◆ **YOUR GOAL**:
Only lines with the string "Braves" are wanted. Pull them out of the data.

◆ **PROVIDED INFORMATION**:
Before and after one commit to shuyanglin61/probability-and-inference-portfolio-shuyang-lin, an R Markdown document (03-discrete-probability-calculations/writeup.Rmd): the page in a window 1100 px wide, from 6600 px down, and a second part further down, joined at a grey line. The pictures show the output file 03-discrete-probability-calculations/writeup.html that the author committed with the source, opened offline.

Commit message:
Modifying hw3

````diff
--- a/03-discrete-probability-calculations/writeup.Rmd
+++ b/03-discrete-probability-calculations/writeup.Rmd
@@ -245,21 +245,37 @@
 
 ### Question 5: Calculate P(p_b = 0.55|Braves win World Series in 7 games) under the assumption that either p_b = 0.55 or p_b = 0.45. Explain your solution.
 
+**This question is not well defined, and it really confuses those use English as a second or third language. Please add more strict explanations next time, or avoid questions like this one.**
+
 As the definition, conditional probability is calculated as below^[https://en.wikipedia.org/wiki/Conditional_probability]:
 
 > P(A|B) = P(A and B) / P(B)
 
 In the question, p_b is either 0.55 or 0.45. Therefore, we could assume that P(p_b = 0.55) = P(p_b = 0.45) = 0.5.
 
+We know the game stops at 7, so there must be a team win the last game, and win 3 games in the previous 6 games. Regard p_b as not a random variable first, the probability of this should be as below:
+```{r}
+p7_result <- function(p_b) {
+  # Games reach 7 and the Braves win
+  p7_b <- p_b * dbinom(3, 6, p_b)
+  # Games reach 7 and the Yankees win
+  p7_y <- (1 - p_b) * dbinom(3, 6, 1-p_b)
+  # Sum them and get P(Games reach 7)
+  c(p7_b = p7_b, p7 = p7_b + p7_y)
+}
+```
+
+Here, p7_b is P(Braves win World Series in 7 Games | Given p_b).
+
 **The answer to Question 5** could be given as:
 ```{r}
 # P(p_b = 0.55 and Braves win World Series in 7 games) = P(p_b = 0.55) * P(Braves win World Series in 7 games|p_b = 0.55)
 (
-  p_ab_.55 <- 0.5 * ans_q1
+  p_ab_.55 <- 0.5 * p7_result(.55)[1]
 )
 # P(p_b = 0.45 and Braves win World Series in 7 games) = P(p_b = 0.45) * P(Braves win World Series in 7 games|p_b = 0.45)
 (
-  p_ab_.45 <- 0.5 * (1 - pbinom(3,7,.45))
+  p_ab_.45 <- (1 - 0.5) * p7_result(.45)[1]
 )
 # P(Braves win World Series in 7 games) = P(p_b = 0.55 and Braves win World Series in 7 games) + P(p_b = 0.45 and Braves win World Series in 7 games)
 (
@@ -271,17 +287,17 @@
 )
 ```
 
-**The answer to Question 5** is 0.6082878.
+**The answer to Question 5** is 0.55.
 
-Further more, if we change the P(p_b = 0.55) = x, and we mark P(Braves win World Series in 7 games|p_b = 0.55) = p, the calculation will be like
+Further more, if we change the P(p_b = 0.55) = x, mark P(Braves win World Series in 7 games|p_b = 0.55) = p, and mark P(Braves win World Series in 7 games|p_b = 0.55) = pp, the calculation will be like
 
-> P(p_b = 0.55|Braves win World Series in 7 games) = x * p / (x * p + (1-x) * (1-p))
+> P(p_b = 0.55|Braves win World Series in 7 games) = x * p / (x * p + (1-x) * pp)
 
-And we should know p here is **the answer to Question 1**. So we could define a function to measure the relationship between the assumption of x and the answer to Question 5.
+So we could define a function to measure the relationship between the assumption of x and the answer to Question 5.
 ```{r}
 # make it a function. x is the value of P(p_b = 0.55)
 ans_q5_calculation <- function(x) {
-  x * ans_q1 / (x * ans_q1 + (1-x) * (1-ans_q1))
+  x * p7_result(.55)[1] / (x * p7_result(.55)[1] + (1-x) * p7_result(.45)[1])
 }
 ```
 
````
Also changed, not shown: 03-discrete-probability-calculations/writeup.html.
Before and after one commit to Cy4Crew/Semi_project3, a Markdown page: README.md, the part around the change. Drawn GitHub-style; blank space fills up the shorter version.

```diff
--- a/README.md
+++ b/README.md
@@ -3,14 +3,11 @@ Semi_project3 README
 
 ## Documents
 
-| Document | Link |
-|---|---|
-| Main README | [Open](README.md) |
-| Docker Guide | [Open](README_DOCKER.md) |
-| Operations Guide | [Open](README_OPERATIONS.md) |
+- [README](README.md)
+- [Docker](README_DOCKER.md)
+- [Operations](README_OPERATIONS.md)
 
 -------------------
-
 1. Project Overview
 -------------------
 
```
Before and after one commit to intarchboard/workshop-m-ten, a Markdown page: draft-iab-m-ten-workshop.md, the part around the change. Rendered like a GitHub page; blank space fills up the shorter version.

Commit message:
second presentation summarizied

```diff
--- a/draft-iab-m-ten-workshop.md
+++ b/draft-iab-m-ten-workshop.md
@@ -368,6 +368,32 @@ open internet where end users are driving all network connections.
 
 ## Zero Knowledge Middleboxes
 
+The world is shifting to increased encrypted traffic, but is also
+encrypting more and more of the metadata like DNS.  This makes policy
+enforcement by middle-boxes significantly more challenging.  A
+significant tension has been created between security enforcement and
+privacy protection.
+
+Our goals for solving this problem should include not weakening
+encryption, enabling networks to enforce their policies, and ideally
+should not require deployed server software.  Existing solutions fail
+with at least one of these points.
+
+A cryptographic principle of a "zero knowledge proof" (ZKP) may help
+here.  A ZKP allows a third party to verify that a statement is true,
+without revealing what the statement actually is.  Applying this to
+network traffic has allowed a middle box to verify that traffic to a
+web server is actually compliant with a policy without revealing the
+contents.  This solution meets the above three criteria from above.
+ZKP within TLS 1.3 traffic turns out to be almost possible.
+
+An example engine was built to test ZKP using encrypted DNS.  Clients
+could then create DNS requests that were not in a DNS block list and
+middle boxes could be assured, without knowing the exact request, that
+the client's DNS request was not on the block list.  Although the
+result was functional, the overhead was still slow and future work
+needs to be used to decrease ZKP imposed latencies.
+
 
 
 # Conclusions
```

◆ **TASK RESULT**:
 ### Question 5: Calculate P(p_b = 0.55|Braves win World Series in 7 games) under the assumption that either p_b = 0.55 or p_b = 0.45. Explain your solution.
+  # Games reach 7 and the Braves win
+Here, p7_b is P(Braves win World Series in 7 Games | Given p_b).
 # P(p_b = 0.55 and Braves win World Series in 7 games) = P(p_b = 0.55) * P(Braves win World Series in 7 games|p_b = 0.55)
 # P(p_b = 0.45 and Braves win World Series in 7 games) = P(p_b = 0.45) * P(Braves win World Series in 7 games|p_b = 0.45)
 # P(Braves win World Series in 7 games) = P(p_b = 0.55 and Braves win World Series in 7 games) + P(p_b = 0.45 and Braves win World Series in 7 games)
-Further more, if we change the P(p_b = 0.55) = x, and we mark P(Braves win World Series in 7 games|p_b = 0.55) = p, the calculation will be like
+Further more, if we change the P(p_b = 0.55) = x, mark P(Braves win World Series in 7 games|p_b = 0.55) = p, and mark P(Braves win World Series in 7 games|p_b = 0.55) = pp, the calculation will be like
-> P(p_b = 0.55|Braves win World Series in 7 games) = x * p / (x * p + (1-x) * (1-p))
+> P(p_b = 0.55|Braves win World Series in 7 games) = x * p / (x * p + (1-x) * pp)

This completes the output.